§ **Task description**
From the entries that follow, copy every line with the word "push".

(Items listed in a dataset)
Content starts
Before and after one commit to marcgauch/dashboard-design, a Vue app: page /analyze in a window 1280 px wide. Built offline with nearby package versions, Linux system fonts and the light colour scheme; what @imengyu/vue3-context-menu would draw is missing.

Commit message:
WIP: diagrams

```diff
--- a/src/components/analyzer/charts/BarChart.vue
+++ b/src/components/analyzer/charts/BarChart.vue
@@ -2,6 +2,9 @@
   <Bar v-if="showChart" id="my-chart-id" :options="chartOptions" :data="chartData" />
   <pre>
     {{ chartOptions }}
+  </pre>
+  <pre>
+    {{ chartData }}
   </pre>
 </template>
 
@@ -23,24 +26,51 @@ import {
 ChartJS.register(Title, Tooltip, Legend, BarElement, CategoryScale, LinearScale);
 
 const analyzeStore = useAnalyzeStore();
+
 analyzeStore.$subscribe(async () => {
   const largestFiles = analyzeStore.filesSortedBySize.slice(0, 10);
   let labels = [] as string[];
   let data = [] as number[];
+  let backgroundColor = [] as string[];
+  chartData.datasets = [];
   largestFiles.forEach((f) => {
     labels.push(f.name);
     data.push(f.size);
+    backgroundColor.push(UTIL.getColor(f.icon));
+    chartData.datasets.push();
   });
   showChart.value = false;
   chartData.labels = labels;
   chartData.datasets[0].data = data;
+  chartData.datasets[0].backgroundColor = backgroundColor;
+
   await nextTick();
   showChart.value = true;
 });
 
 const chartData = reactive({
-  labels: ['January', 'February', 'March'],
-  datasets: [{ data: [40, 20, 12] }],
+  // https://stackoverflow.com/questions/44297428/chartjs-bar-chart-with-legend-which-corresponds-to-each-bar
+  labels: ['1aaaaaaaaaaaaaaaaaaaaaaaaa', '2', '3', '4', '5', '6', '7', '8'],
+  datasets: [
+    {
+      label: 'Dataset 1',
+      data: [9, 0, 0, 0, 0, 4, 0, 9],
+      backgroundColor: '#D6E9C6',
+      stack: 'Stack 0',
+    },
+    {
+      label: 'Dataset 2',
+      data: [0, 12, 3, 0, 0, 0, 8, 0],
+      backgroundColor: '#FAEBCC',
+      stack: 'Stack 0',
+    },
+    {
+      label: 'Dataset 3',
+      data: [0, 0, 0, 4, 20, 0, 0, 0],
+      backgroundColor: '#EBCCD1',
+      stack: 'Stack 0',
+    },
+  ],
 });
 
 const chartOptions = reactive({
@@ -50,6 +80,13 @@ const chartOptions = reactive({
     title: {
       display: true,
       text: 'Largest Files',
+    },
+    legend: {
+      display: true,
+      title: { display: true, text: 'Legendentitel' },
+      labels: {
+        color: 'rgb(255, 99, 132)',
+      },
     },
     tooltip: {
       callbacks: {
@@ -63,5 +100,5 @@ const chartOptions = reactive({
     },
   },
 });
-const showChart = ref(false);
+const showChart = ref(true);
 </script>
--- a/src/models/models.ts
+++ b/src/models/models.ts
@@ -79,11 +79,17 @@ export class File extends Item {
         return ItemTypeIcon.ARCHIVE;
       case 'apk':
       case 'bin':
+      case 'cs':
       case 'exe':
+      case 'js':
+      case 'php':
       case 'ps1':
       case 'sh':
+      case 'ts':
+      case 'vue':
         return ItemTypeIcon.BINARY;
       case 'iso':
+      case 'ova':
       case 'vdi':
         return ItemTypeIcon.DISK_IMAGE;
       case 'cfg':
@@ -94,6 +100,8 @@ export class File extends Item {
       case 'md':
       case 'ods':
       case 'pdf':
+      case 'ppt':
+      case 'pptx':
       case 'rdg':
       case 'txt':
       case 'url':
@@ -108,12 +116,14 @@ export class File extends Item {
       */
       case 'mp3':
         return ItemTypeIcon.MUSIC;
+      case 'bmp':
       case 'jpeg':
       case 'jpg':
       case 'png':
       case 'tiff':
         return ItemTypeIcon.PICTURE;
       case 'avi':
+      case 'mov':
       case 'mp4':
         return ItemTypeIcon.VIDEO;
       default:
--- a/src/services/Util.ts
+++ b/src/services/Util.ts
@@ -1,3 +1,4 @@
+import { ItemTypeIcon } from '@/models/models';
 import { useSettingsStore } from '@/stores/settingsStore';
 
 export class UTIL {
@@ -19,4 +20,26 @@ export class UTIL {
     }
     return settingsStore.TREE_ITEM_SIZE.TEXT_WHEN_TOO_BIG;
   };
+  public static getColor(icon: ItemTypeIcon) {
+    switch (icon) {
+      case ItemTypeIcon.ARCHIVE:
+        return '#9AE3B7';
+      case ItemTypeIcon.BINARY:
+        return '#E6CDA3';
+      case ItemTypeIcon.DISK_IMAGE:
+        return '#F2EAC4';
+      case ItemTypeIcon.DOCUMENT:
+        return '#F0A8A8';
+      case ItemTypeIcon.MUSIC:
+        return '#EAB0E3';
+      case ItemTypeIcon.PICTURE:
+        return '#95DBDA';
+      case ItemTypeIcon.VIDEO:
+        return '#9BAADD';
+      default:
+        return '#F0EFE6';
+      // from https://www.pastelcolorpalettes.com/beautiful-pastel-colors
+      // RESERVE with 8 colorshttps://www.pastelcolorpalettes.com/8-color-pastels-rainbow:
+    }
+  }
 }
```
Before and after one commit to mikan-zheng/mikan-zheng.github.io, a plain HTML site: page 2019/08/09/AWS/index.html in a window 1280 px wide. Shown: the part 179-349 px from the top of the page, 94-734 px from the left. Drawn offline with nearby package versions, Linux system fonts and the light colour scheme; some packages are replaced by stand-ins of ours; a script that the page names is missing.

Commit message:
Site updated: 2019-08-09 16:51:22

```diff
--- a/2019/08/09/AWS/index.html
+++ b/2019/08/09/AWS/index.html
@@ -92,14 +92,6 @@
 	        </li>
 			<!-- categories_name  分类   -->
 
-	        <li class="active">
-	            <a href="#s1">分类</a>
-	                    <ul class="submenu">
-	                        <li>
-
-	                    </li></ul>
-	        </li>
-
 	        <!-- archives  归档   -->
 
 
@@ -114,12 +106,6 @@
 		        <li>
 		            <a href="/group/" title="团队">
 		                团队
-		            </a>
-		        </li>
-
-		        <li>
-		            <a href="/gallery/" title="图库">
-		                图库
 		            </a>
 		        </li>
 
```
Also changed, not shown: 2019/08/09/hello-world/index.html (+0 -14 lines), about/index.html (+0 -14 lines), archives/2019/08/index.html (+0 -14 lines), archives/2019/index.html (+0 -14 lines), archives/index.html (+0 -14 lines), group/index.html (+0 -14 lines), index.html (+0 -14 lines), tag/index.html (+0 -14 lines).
Content ends
§ **Output**
     labels.push(f.name);
     data.push(f.size);
+    backgroundColor.push(UTIL.getColor(f.icon));
+    chartData.datasets.push();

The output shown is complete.